School officials say Bellevue Middle Prep does not have a mold problem, despite talk on social media and at least one teacher who claims that a sample taken from the school confirmed the presence of molds, according to the lab that tested it.
In a March 21 email to staff obtained by The Tennessee Star, Principal Mark Pittman said, “You may have heard about or seen some social media reports about possible mold or poor air quality in our school.” He went on to say that the Department of Workplace Safety has inspected the school at least three times or four times this year but has not found mold, though did conclude that the school needs a thorough cleaning, which Pittman said would be done that week. Pittman also said that an independent lab test of the air quality found nothing out of the normal range.
However, a teacher who spoke anonymously to The Star said there is mold in multiple areas around the building. The teacher took a sample from a vent in an HVAC system that circulates air in numerous classrooms as well as the cafeteria. Charles River, a lab used by the Environmental Protection Agency (EPA) confirmed the presence of molds that pose a danger, said the teacher, who has suffered infections the teacher attributes to the mold.
One lab report from a sample submitted by the teacher and tested by Charles River Microbial Solutions, dated Friday, March 24, shows the presence of molds known as Cladosporium herbarum and Cladosporium cladosporioides.
Cladosporium cladosporioides is described as “darkly pigmented mold that occurs world-wide on a wide range of materials both outdoors and indoors.”
It is one of the most common fungi in outdoor air where its spores are important in seasonal allergic disease. While this species rarely causes invasive disease in animals, it is an important agent of plant disease, attacking both the leaves and fruits of many plants. This species produces asexual spores in delicate, branched chains that break apart readily and drift in the air. It is able to grow under low water conditions and at very low temperatures.
“Cladosporium, a well known trigger for asthmatic attacks, is one of the most widespread molds,” according to Mold & Bacteria Consulting Laboratories:
It includes about 40 species naturally found in soil, on decaying plant material and as plant pathogens. Several studies conducted in Europe and North America have shown that Cladosporium spores are present in the outdoor environment throughout the year. . .
In an indoor environment, Cladosporium spp. occur as secondary wall colonizers, appearing after the primary ones such as Penicillium species, Aspergillus versicolor and Wallemia sebi. Cladosporiumis very common on wet building material (e.g., gypsum board, acrylic painted walls, wood, wallpaper, carpet and mattress dust, HVAC fans, and wet insulation in mechanical cooling units).
“The four most common Cladosporium species,” according to Mold & Bacteria Consulting Laboratories, are:
Cladosporium herbarum. An exceedingly common organism, found on dead herbaceous and woody plants, textiles, rubber, paper, and foodstuffs of all kinds. Indoors, it is found in floor, carpet and mattress dust, damp acrylic painted walls, wallpaper, HVAC insulation, filters and fans. Cladosporium herbarum is frequently the most prominent mold in air-spora. It grows over a wide range of temperatures, and has frequently been reported causing spoilage of meat in cold storage.

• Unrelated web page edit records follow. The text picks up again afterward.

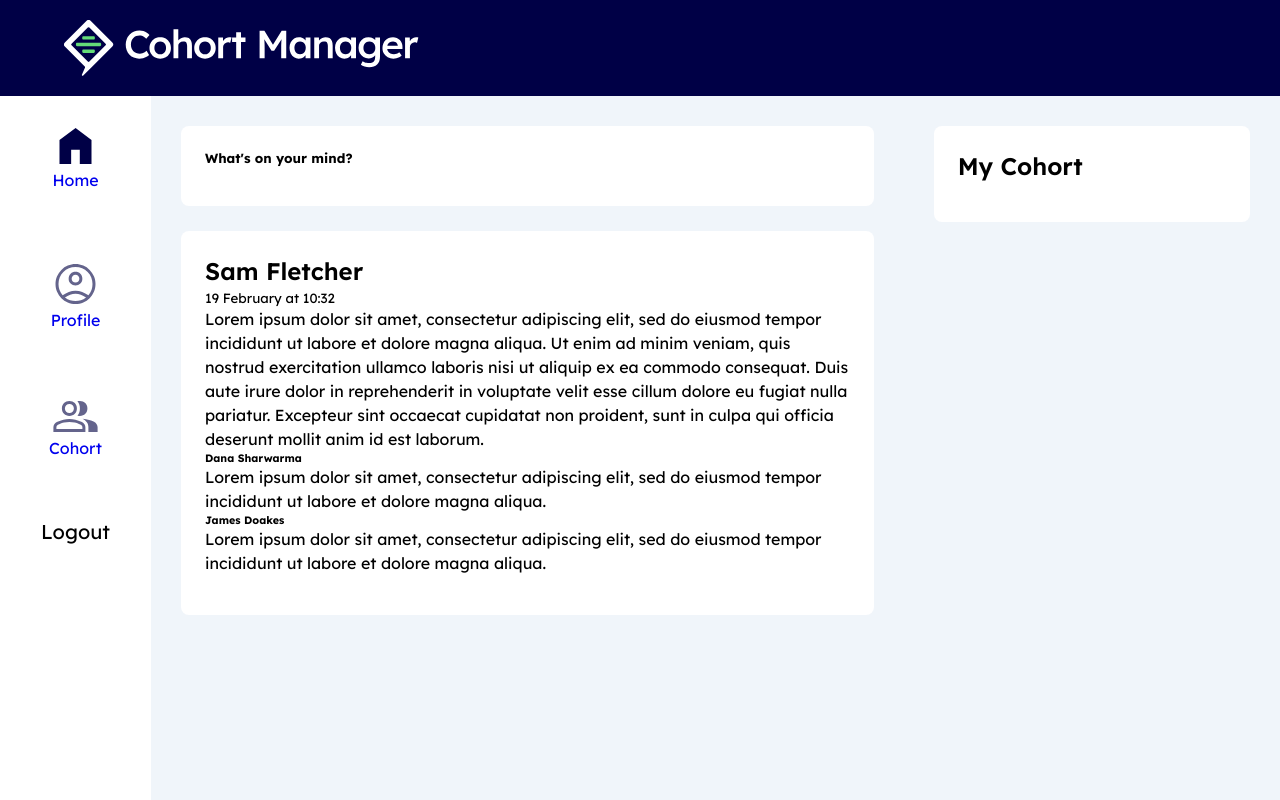
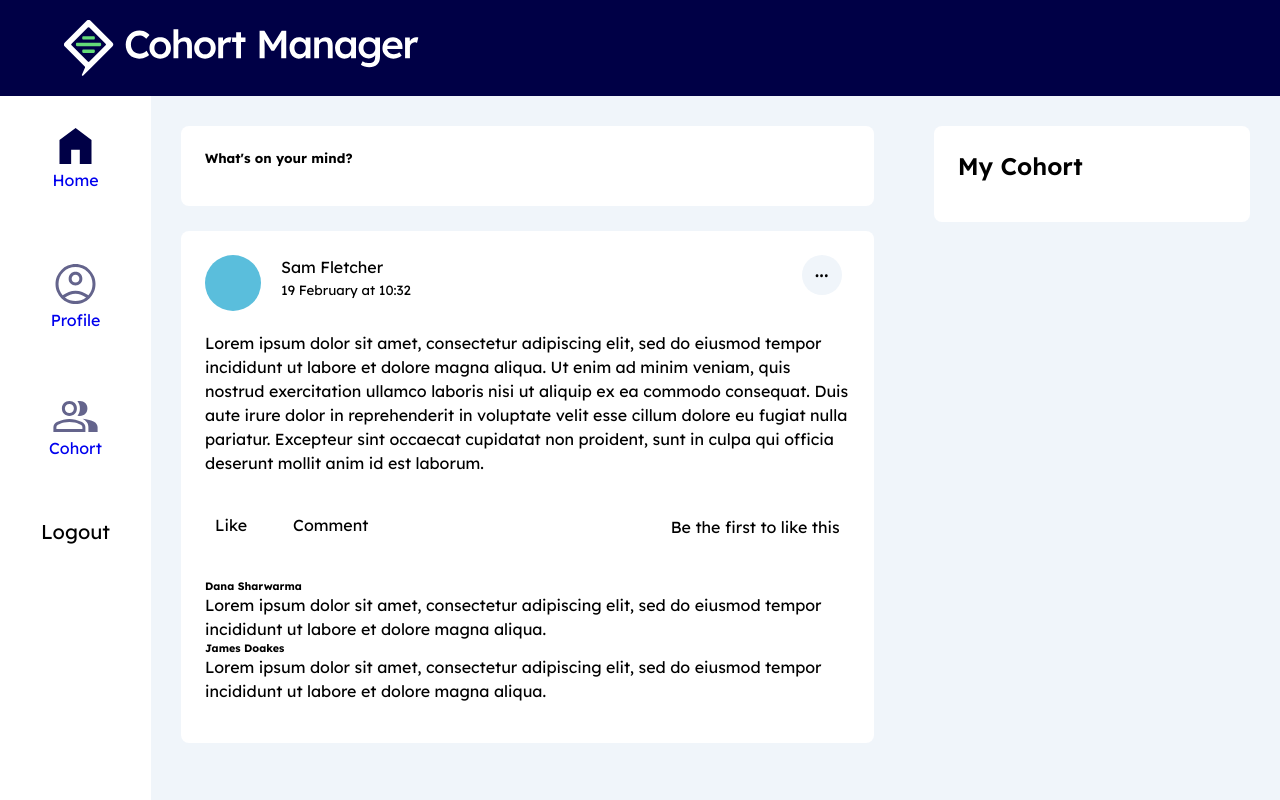
Before and after one commit to zainabch123/team-dev-client-c13, a React (Create React App) app: page /login in a window 1280 px wide. Both pictures are taken after a click on the button "Log in". Built offline with nearby package versions, Linux system fonts and the light colour scheme.

Commit message:
add post styling

```diff
--- a/src/components/post/index.js
+++ b/src/components/post/index.js
@@ -1,14 +1,42 @@
 import Card from "../card"
 import Comment from "../comment"
+import "./style.css"
 
 const Post = ({ name, date, content, comments = [] }) => {
     return (
         <Card>
-            <h4>{name}</h4>
-            <small>{date}</small>
-            <p>{content}</p>
+            <article className="post">
+                <section id='post-details'>
+                    <div className="profile-icon"></div>
 
-            {comments.map(comment => <Comment key={comment.id} name={comment.name} content={comment.content} />)}
+                    <div>
+                        <p>{name}</p>
+                        <small>{date}</small>
+                    </div>
+
+                    <div className="edit-icon">
+                        <p>...</p>
+                    </div>
+                </section>
+
+                <section>
+                    <p>{content}</p>
+                </section>
+
+                <section className="post-interactions-container">
+                    <div className="post-interactions">
+                        <div>Like</div>
+                        <div>Comment</div>
+                    </div>
+
+                    <p>Be the first to like this</p>
+
+                </section>
+
+                <section>
+                    {comments.map(comment => <Comment key={comment.id} name={comment.name} content={comment.content} />)}
+                </section>
+            </article>
         </Card>
     )
 }
--- /dev/null
+++ b/src/components/post/style.css
@@ -0,0 +1,44 @@
+.post {
+    display: grid;
+    row-gap: 20px;
+}
+
+#post-details {
+    display: grid;
+    grid-template-columns: 56px auto 48px;
+    column-gap: 20px;
+}
+
+.profile-icon {
+    border-radius: 50%;
+    width: 56px;
+    height: 56px;
+    background: #5ABEDC;
+}
+
+.edit-icon {
+    border-radius: 50%;
+    width: 40px;
+    height: 40px;
+    background: #F0F5FA;
+}
+
+.edit-icon p {
+    text-align: center;
+    font-size: 20px;
+}
+
+.post-interactions-container {
+    display: grid;
+    grid-template-columns: 1fr 3fr;
+    padding: 20px 10px;
+}
+
+.post-interactions {
+    display: grid;
+    grid-template-columns: 1fr 1fr;
+}
+
+.post-interactions-container p {
+    text-align: right;
+}
```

Cladosporium sphaerospermum. This frequently encountered species has been isolated from air, soil, gypsum board, acrylic painted walls, painted wood, wallpaper, carpet and mattress dust, HVAC fans, wet insulation in mechanical cooling units, foodstuffs, paint and textiles.
Cladosporium cladosporioides. A cosmopolitan species which has been isolated from meat, soil, air, textiles and paint.
Cladosporium macrocarpum. A cosmopolitan species which has been isolated from dead plants, soil, indoor air, apple juice concentrates and seeds.
Bellevue Middle Prep is part of Metro Nashville Public Schools.
The teacher said school officials are likely trying to sweep the problem under the rug until a school renovation project begins in summer 2018. The workplace safety department referred to in Pittman’s email is an internal Metro Nashville Public Schools office that reports to no outside entity, the teacher said.
In his email to staff, Pittman said the department would do another inspection that should take place this week.
“I am on top of this and will follow through to ensure that we can bring this situation to a close,” Pittman said.
“The result will either be, we have no mold, for sure, or we found it and removed it. It is important to remember that to date, we have been told that there is no evidence of mold.” (emphasis added)